_Recorded data:_
----------
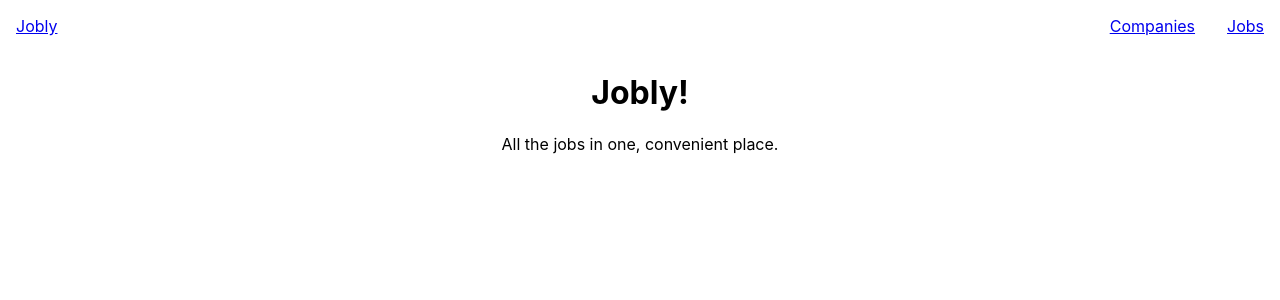
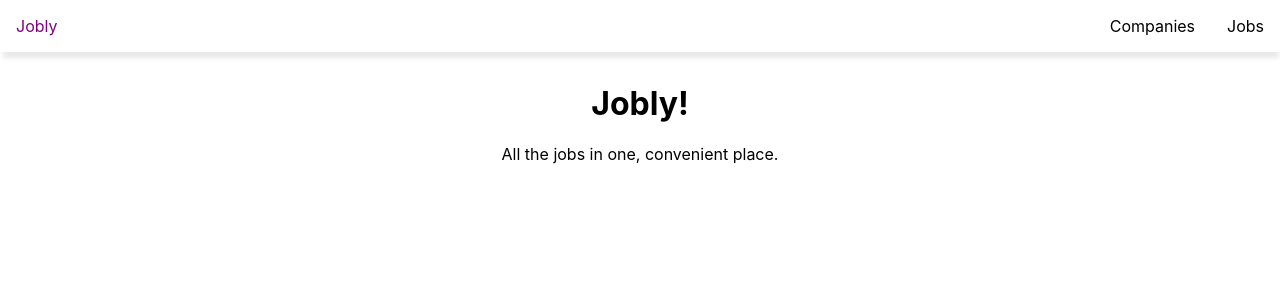
Before and after one commit to m-juravic/react-jobly, a React (Create React App) app: page / in a window 1280 px wide. Shown: the top 300 px of the page. Built offline with nearby package versions, Linux system fonts and the light colour scheme; no server answers; the HTML template or start-up script is replaced by a standard one.

Commit message:
change to NavLink and add css for nav and active link

```diff
--- a/src/Header.css
+++ b/src/Header.css
@@ -1,9 +1,19 @@
-.Header nav a{
-    padding: 1rem;
-}
-
-.Header nav{
+.Header nav {
     display: flex;
     justify-content: space-between;
     align-items: center;
+    box-shadow: 1px 8px 5px -2px rgba(0, 0, 0, 0.09);
+    -webkit-box-shadow: 1px 8px 5px -2px rgba(0, 0, 0, 0.09);
+    -moz-box-shadow: 1px 8px 5px -2px rgba(0, 0, 0, 0.09);
+    margin-bottom: 2rem;
 }
+
+.Header nav a {
+    padding: 1rem;
+    color: black;
+    text-decoration: none;
+}
+
+.Header nav a.active {
+    color: purple;
+}
--- a/src/Header.js
+++ b/src/Header.js
@@ -1,15 +1,14 @@
-import { Link } from "react-router-dom";
+import { Link, NavLink } from "react-router-dom";
 import "./Header.css";
 
-//use NavLink rather than Link
 function Header() {
   return (
     <header className="Header">
       <nav>
-        <Link to="/">Jobly</Link>
+        <NavLink to="/">Jobly</NavLink>
         <div>
-          <Link to="/companies">Companies</Link>
-          <Link to="/jobs">Jobs</Link>
+          <NavLink to="/companies">Companies</NavLink>
+          <NavLink to="/jobs">Jobs</NavLink>
         </div>
       </nav>
     </header>
```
----------
_Exercise instructions:_ Exclude every image and return the material above exactly.

_Your solution:_
Before and after one commit to m-juravic/react-jobly, a React (Create React App) app: page / in a window 1280 px wide. Shown: the top 300 px of the page. Built offline with nearby package versions, Linux system fonts and the light colour scheme; no server answers; the HTML template or start-up script is replaced by a standard one.

Commit message:
change to NavLink and add css for nav and active link

```diff
--- a/src/Header.css
+++ b/src/Header.css
@@ -1,9 +1,19 @@
-.Header nav a{
-    padding: 1rem;
-}
-
-.Header nav{
+.Header nav {
     display: flex;
     justify-content: space-between;
     align-items: center;
+    box-shadow: 1px 8px 5px -2px rgba(0, 0, 0, 0.09);
+    -webkit-box-shadow: 1px 8px 5px -2px rgba(0, 0, 0, 0.09);
+    -moz-box-shadow: 1px 8px 5px -2px rgba(0, 0, 0, 0.09);
+    margin-bottom: 2rem;
 }
+
+.Header nav a {
+    padding: 1rem;
+    color: black;
+    text-decoration: none;
+}
+
+.Header nav a.active {
+    color: purple;
+}
--- a/src/Header.js
+++ b/src/Header.js
@@ -1,15 +1,14 @@
-import { Link } from "react-router-dom";
+import { Link, NavLink } from "react-router-dom";
 import "./Header.css";
 
-//use NavLink rather than Link
 function Header() {
   return (
     <header className="Header">
       <nav>
-        <Link to="/">Jobly</Link>
+        <NavLink to="/">Jobly</NavLink>
         <div>
-          <Link to="/companies">Companies</Link>
-          <Link to="/jobs">Jobs</Link>
+          <NavLink to="/companies">Companies</NavLink>
+          <NavLink to="/jobs">Jobs</NavLink>
         </div>
       </nav>
     </header>
```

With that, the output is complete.